Meaning of yin yang

What is yin yang:

Yin yang is a philosophical and religious principle that explains the existence of two opposite but complementary forces that are essential in the universe: the yin, associated with the feminine, darkness, passivity and the earth; and the yang, linked to the masculine, the light, the active and the sky. According to this philosophy, both energies are necessary to maintain universal balance.

This concept comes from the Yin yang school, one of the so-called "100 schools of thought", a series of philosophical and spiritual currents that emerged in China between the years 770 and 221 BC. C.

Later, Taoism, a philosophical and religious doctrine of Chinese origin that emerged in the same period, absorbed the principles of the Yin yang school to argue that everything that exists has a counterpart that is necessary for existence.
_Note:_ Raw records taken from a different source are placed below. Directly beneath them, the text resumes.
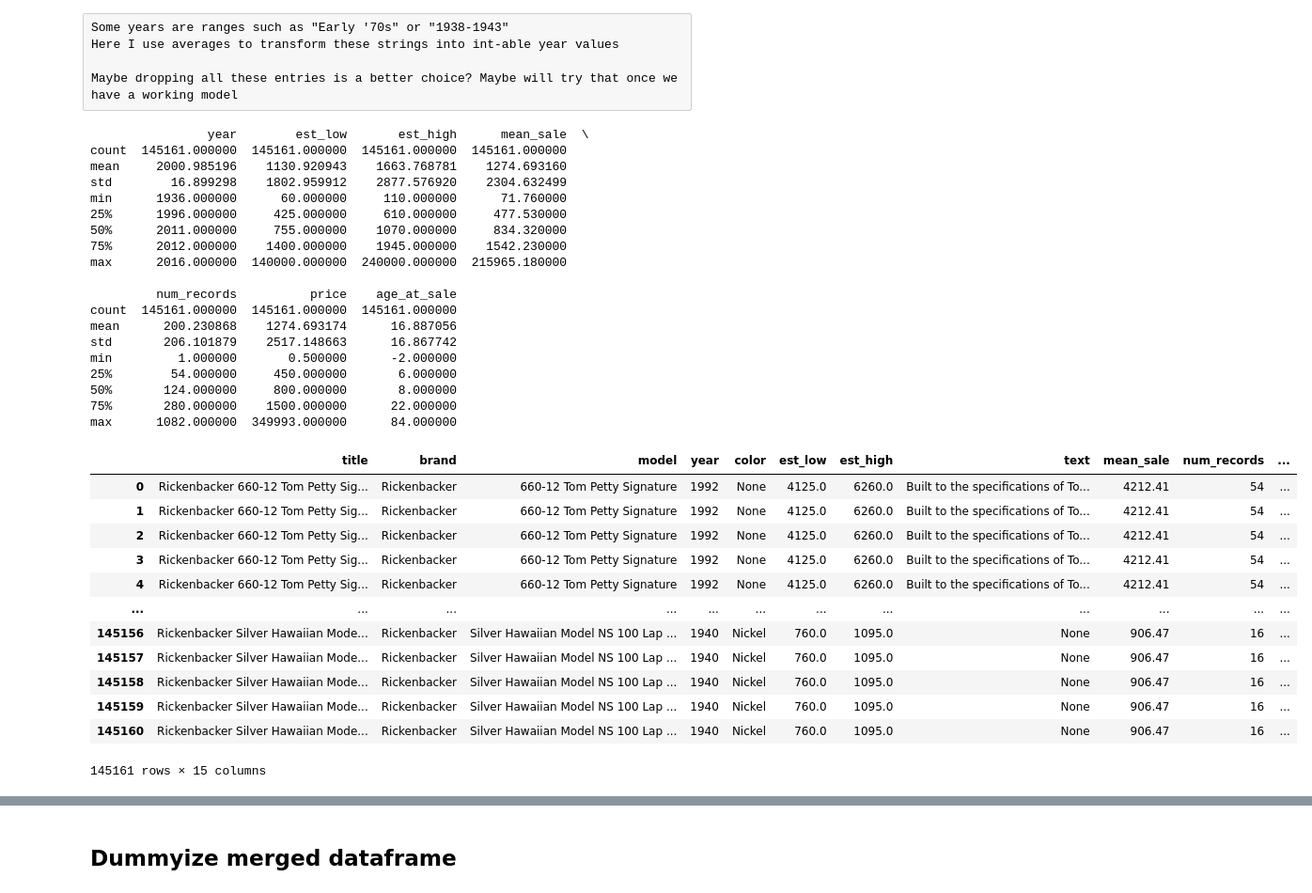
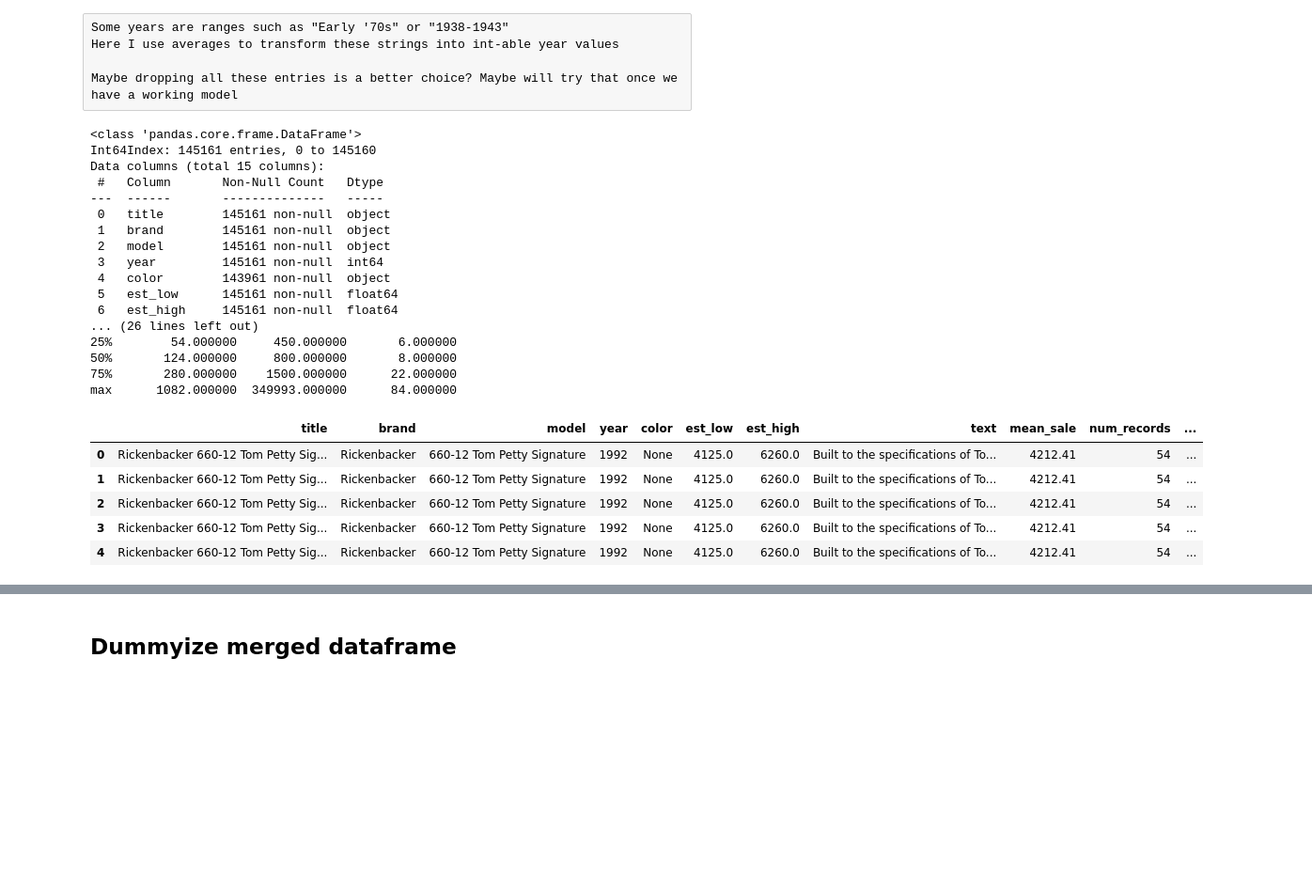
Before and after one commit to n-sweep/galvanize_capstone_2, a Jupyter notebook: exploration.ipynb, the cells around one changed output, grey strips where cells are left out. Shown: that part at 94% size. Saved outputs shown, nothing was run; the diff lists cells and outputs as text; code cells hidden in the pictures; blank space fills up the shorter version.

```diff
--- a/exploration.ipynb
+++ b/exploration.ipynb
@@ -131,42 +131,35 @@ data_df['year'] = data_df['year'].apply(year_to_int)
 # %%
 merge_df = data_df.merge(sales_df, on='title')
 # merge_df = data_df[data_df['year_str'].apply(lambda x: x.isdigit())].merge(sales_df, on='title')  # Uncomment to remove guitars with year ranges
 merge_df['age_at_sale'] = merge_df['date'].apply(lambda x: x.year) - merge_df['year']  # Create 'age_at_sale' column
+#merge_df.dropna(axis=0, subset=['color'],  inplace=True)
+print(merge_df.info())
 print(merge_df.describe())
-merge_df#.head()
+merge_df.head()
 # %% [output]
-                year        est_low       est_high      mean_sale  \
-count  145161.000000  145161.000000  145161.000000  145161.000000
-mean     2000.985196    1130.920943    1663.768781    1274.693160
-std        16.899298    1802.959912    2877.576920    2304.632499
-min      1936.000000      60.000000     110.000000      71.760000
-25%      1996.000000     425.000000     610.000000     477.530000
-50%      2011.000000     755.000000    1070.000000     834.320000
-75%      2012.000000    1400.000000    1945.000000    1542.230000
-max      2016.000000  140000.000000  240000.000000  215965.180000
-
-         num_records          price    age_at_sale
-count  145161.000000  145161.000000  145161.000000
-mean      200.230868    1274.693174      16.887056
-std       206.101879    2517.148663      16.867742
-min         1.000000       0.500000      -2.000000
+<class 'pandas.core.frame.DataFrame'>
+Int64Index: 145161 entries, 0 to 145160
+Data columns (total 15 columns):
+ #   Column       Non-Null Count   Dtype
+---  ------       --------------   -----
+ 0   title        145161 non-null  object
+ 1   brand        145161 non-null  object
+ 2   model        145161 non-null  object
+ 3   year         145161 non-null  int64
+ 4   color        143961 non-null  object
+ 5   est_low      145161 non-null  float64
+ 6   est_high     145161 non-null  float64
+... (26 lines left out)
 25%        54.000000     450.000000       6.000000
 50%       124.000000     800.000000       8.000000
 75%       280.000000    1500.000000      22.000000
 max      1082.000000  349993.000000      84.000000
 |  | title | brand | model | year | color | est_low | est_high | text | mean_sale | num_records | ... |
 | 0 | Rickenbacker 660-12 Tom Petty Sig... | Rickenbacker | 660-12 Tom Petty Signature | 1992 | None | 4125.0 | 6260.0 | Built to the specifications of To... | 4212.41 | 54 | ... |
 | 1 | Rickenbacker 660-12 Tom Petty Sig... | Rickenbacker | 660-12 Tom Petty Signature | 1992 | None | 4125.0 | 6260.0 | Built to the specifications of To... | 4212.41 | 54 | ... |
 | 2 | Rickenbacker 660-12 Tom Petty Sig... | Rickenbacker | 660-12 Tom Petty Signature | 1992 | None | 4125.0 | 6260.0 | Built to the specifications of To... | 4212.41 | 54 | ... |
 | 3 | Rickenbacker 660-12 Tom Petty Sig... | Rickenbacker | 660-12 Tom Petty Signature | 1992 | None | 4125.0 | 6260.0 | Built to the specifications of To... | 4212.41 | 54 | ... |
 | 4 | Rickenbacker 660-12 Tom Petty Sig... | Rickenbacker | 660-12 Tom Petty Signature | 1992 | None | 4125.0 | 6260.0 | Built to the specifications of To... | 4212.41 | 54 | ... |
-| ... | ... | ... | ... | ... | ... | ... | ... | ... | ... | ... | ... |
-| 145156 | Rickenbacker Silver Hawaiian Mode... | Rickenbacker | Silver Hawaiian Model NS 100 Lap ... | 1940 | Nickel | 760.0 | 1095.0 | None | 906.47 | 16 | ... |
-| 145157 | Rickenbacker Silver Hawaiian Mode... | Rickenbacker | Silver Hawaiian Model NS 100 Lap ... | 1940 | Nickel | 760.0 | 1095.0 | None | 906.47 | 16 | ... |
-| 145158 | Rickenbacker Silver Hawaiian Mode... | Rickenbacker | Silver Hawaiian Model NS 100 Lap ... | 1940 | Nickel | 760.0 | 1095.0 | None | 906.47 | 16 | ... |
-| 145159 | Rickenbacker Silver Hawaiian Mode... | Rickenbacker | Silver Hawaiian Model NS 100 Lap ... | 1940 | Nickel | 760.0 | 1095.0 | None | 906.47 | 16 | ... |
-| 145160 | Rickenbacker Silver Hawaiian Mode... | Rickenbacker | Silver Hawaiian Model NS 100 Lap ... | 1940 | Nickel | 760.0 | 1095.0 | None | 906.47 | 16 | ... |
-145161 rows × 15 columns
 # %%
 fig, ax = plt.subplots(figsize=(16,8))
 merge_df['brand'].value_counts().plot(kind='bar', ax=ax)
```
Also changed, not shown: parts of 31 cells of this notebook.
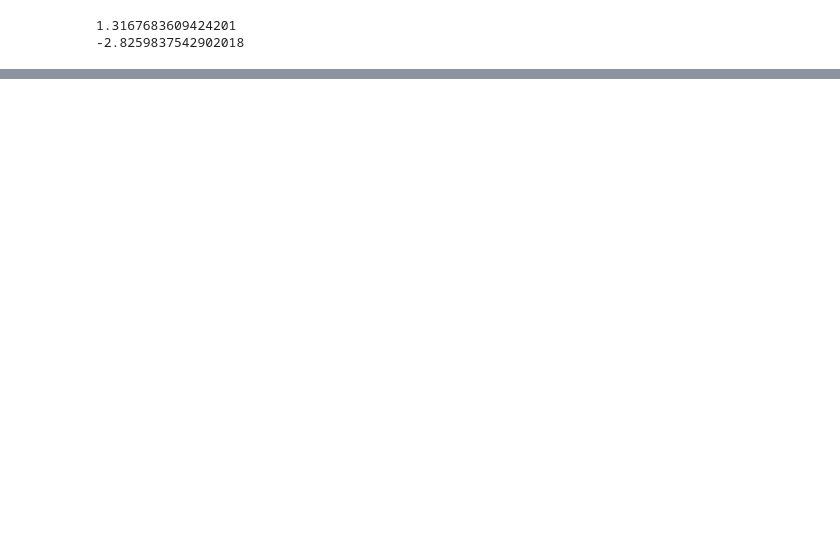
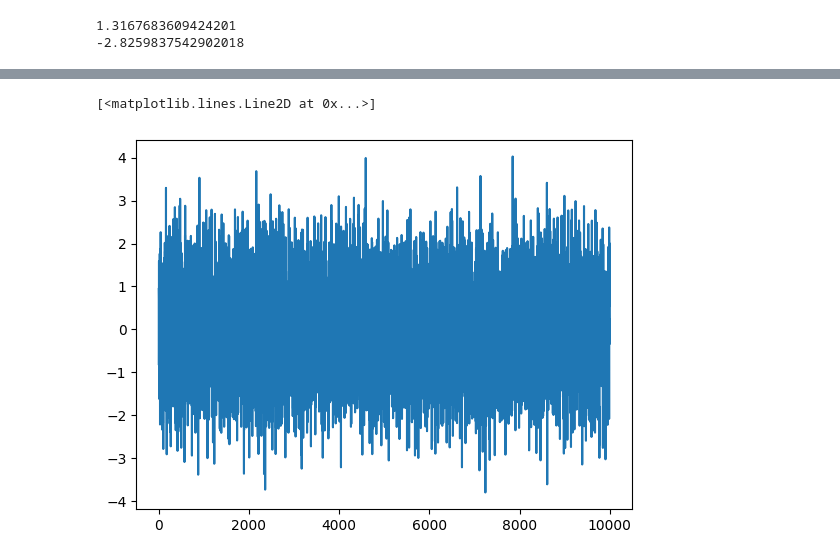
Before and after one commit to Dx-by-Dy/Python-programs, a Jupyter notebook: FractAnalysis.ipynb, the cells around one changed output, grey strips where cells are left out. Saved outputs shown, nothing was run; the diff lists cells and outputs as text; code cells hidden in the pictures; blank space fills up the shorter version.

```diff
--- a/FractAnalysis.ipynb
+++ b/FractAnalysis.ipynb
@@ -113 +124,15 @@ def pink_noise(length, time_rel=[1, 10, 100]):
     return vals
+# %%
+def black_noise(length, d=0.3, max_lookback=100):
+
+    vals = [0] * length
+    for i in range(1, length):
+        dif = 0
+        coef = d
+        for j in range(1, min(max_lookback + 1, i)):
+            dif += coef * vals[i - j]
+            coef *= (d - j) / (j + 1)
+
+        vals[i] = np.random.randn() + dif
+
+    return vals[1:]
@@ -139,0 +264,2 @@ for i in vall:
+# %%
+blc = black_noise(10000)
@@ -139,0 +271,5 @@ for i in vall:
+# %%
+plt.plot(blc)
+# %% [output]
+[<matplotlib.lines.Line2D at 0x...>]
+[figure, added]
```
Also changed, not shown: parts of 18 cells of this notebook.
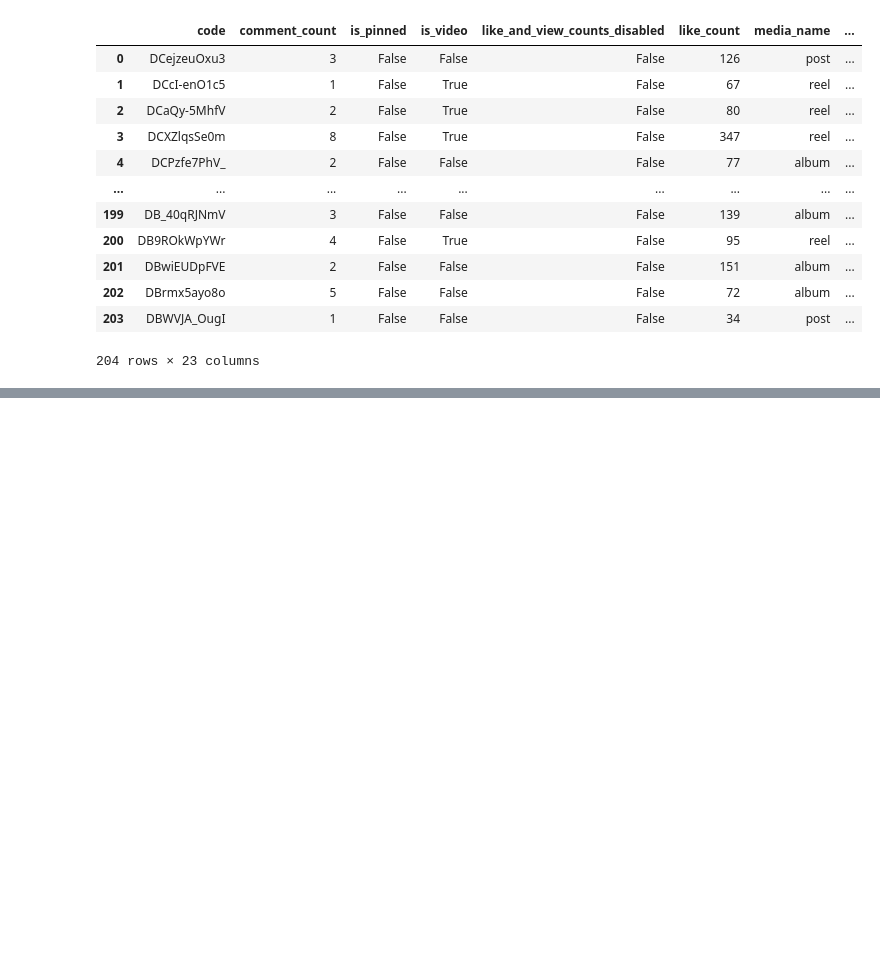
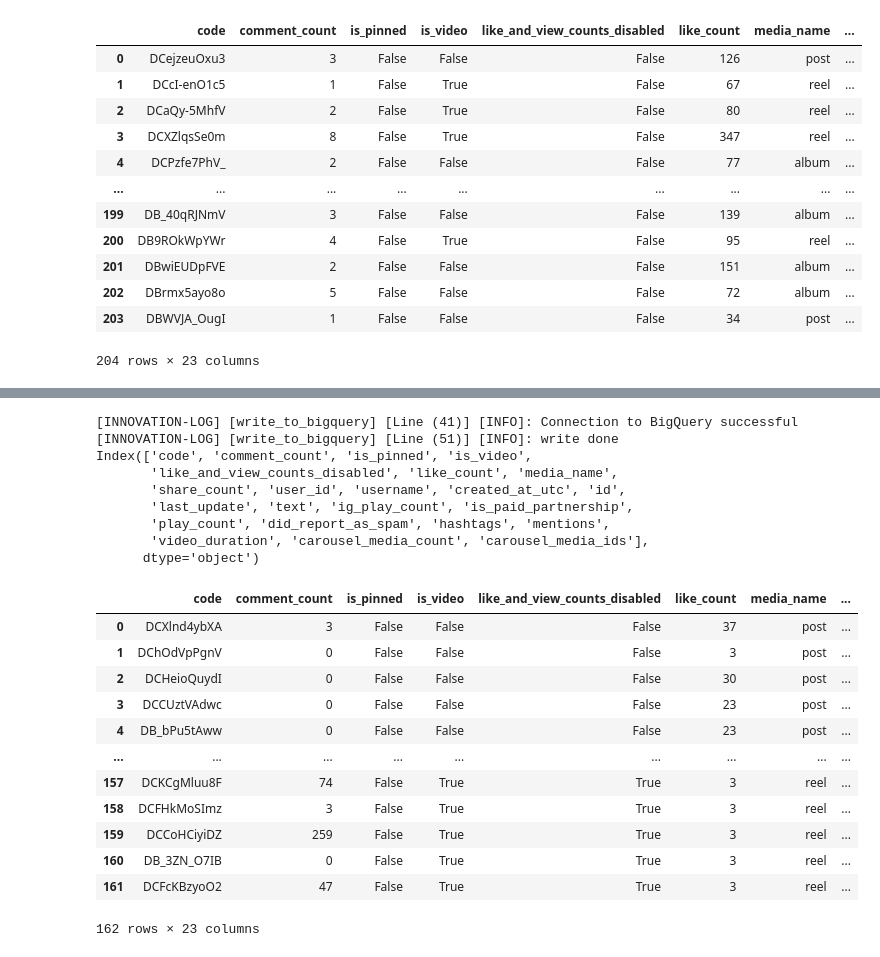
Before and after one commit to AmmoJailton/kpi-indicadores2, a Jupyter notebook: notebooks/discovery_instagram_posts.ipynb, the cells around one changed output, grey strips where cells are left out. Saved outputs shown, nothing was run; the diff lists cells and outputs as text; code cells hidden in the pictures; blank space fills up the shorter version.

```diff
--- a/notebooks/discovery_instagram_posts.ipynb
+++ b/notebooks/discovery_instagram_posts.ipynb
@@ -520,0 +820,13 @@ df = update_posts(usernamesList, False)
+# %%
+from commom.database.data_handler import DataHandler
+from commom.database.queries.query_instagram_posts import QUERY_INSTAGRAM_POSTS
+from commom.instagram_data.instagram_data_manager import InstagramDataManager
+
+data_handler = DataHandler()
+dataManager = InstagramDataManager()
+
+res = dataManager.fetch_user_media_info(['artex'])
+df_original = data_handler.read_from_bigquery(query=QUERY_INSTAGRAM_POSTS)
+
+novodf = dataManager.update_posts_dataset(df_original, res)
+novodf.to_pickle('instagram_posts.pkl')
@@ -520,0 +859,49 @@ df = update_posts(usernamesList, False)
+# %%
+renameDict = {
+    'likeAndviewcountsdisabled': 'like_and_view_counts_disabled',
+    'createdAtutc': 'created_at_utc',
+    'igPlaycount': 'ig_play_count',
+    'isPaidpartnership': 'is_paid_partnership',
+    'didReportasspam':'did_report_as_spam',
+    'carouselMediacount':'carousel_media_count',
+    'carouselMediaids': 'carousel_media_ids',
+    'commentCount':'comment_count',
+    'isPinned':'is_pinned',
+    'isVideo':'is_video',
+    'likeCount':'like_count',
+    'mediaName':'media_name',
+    'shareCount':'share_count',
+    'userId': 'user_id',
+    'lastUpdate':'last_update',
+    'playCount': 'play_count',
+    'videoDuration':'video_duration',
+}
+
+
+datasetNew = df_original.rename(columns=renameDict)
+df = data_handler.write_to_bigquery(dataset_id='innovation_dataset', table_id='instagram_posts', dataframe=datasetNew)
+print(df.columns)
+df
+# %% [output]
+[INNOVATION-LOG] [write_to_bigquery] [Line (41)] [INFO]: Connection to BigQuery successful
+[INNOVATION-LOG] [write_to_bigquery] [Line (51)] [INFO]: write done
+Index(['code', 'comment_count', 'is_pinned', 'is_video',
+       'like_and_view_counts_disabled', 'like_count', 'media_name',
+       'share_count', 'user_id', 'username', 'created_at_utc', 'id',
+       'last_update', 'text', 'ig_play_count', 'is_paid_partnership',
+       'play_count', 'did_report_as_spam', 'hashtags', 'mentions',
+       'video_duration', 'carousel_media_count', 'carousel_media_ids'],
+      dtype='object')
+|  | code | comment_count | is_pinned | is_video | like_and_view_counts_disabled | like_count | media_name | ... |
+| 0 | DCXlnd4ybXA | 3 | False | False | False | 37 | post | ... |
+| 1 | DChOdVpPgnV | 0 | False | False | False | 3 | post | ... |
+| 2 | DCHeioQuydI | 0 | False | False | False | 30 | post | ... |
+| 3 | DCCUztVAdwc | 0 | False | False | False | 23 | post | ... |
+| 4 | DB_bPu5tAww | 0 | False | False | False | 23 | post | ... |
+| ... | ... | ... | ... | ... | ... | ... | ... | ... |
+| 157 | DCKCgMluu8F | 74 | False | True | True | 3 | reel | ... |
+| 158 | DCFHkMoSImz | 3 | False | True | True | 3 | reel | ... |
+| 159 | DCCoHCiyiDZ | 259 | False | True | True | 3 | reel | ... |
+| 160 | DB_3ZN_O7IB | 0 | False | True | True | 3 | reel | ... |
+| 161 | DCFcKBzyoO2 | 47 | False | True | True | 3 | reel | ... |
+162 rows × 23 columns
```
Also changed, not shown: parts of 29 cells of this notebook, 5 other files.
There is no immutable, static, but everything is continually changing, in an infinite flow, harmonious and balanced by the forces of yin and yang.

The yin and yang symbol used as a decorative element.

Although there is no consensus on the origin of these terms, the oldest records that have been found so far suggest that as early as the Shang dynasty (1776 BC-1122 BC) there was a graphic representation of two opposite and complementary forces, which has been interpreted as an antecedent of the concept, which would later be expanded in Taoism.

See also Taoism.

Principles of yin and yang

According to Taoism, yin and yang respond to certain universal principles:

  • Yin and yang are opposites: however, they are not absolute, since for this philosophy everything that exists is relative.
  • There is yin within yang, in the same way that there is yang within yin: this complements the previous principle, by stating that its opposite is present in each force, even in potentiality, therefore, they are not absolute.
  • Both forces generate and consume each other: an increase in yin energy implies a decrease in yang energy, but this is not considered imbalance, but part of the vital process.
  • They can be subdivided and infinitely transformed: yang energy can be divided to create yin and yang energy (and vice versa). Similarly, one of the forces can be transformed into its opposite.
  • Yin and yang are interdependent: each of these forces needs the other to exist.

Yin yang applications

The concept of the two essential, opposite and complementary forces, known as yin and yang, has been applied in other realms that go beyond the spiritual.

EI I ching, an oracular book of Chinese origin, is based on the belief of a fluid and changing universe, in which each situation has its opposite, which will give rise to a new circumstance. Winter, for example, is yin (darkness) energy, but it potentially contains yang (light) energy. Therefore, the change of season brings spring with it.

Some martial arts include stretching exercises that "draw" the taijitu, the most popular graphic representation of yin and yang.

In traditional Chinese medicine they treat ailments with their opposite energy. In this way, a fever indicates excess yang (heat) strength, and remedies based on yin (cold) energy are applied to cure it.

For its part, feng shui (a discipline of Chinese origin that seeks harmony and aesthetic and energetic balance in environments) is based on yin and yang to determine if a place has a deficiency or excess of any of these energies, and work on a reorganization of the space to achieve balance.

See also Feng shui.

Yin yang symbol

The graphic representation of the yin and yang forces is known as taijitu, in Chinese, and it is a diagram represented by a circle divided through a sinuous line, in the colors black and white. One of the first such diagrams was created by Lai Zhide (1525-1604), a Taoist practitioner from the Ming dynasty.

What we know today as the symbol of yin and yang is the so-called "taijitu of the early days" and it is mentioned for the first time in the book. Discernments on the diagrams of mutations, written during the Qing dynasty (1644-1912).

In this diagram, the opposing forces are shaped like fish (one black, representing the yin force, and the other white, representing yang). Each one has a dot of the opposite color to symbolize the presence of the opposite force.

Tags:  Religion-And-Spirituality Sayings And Proverbs Science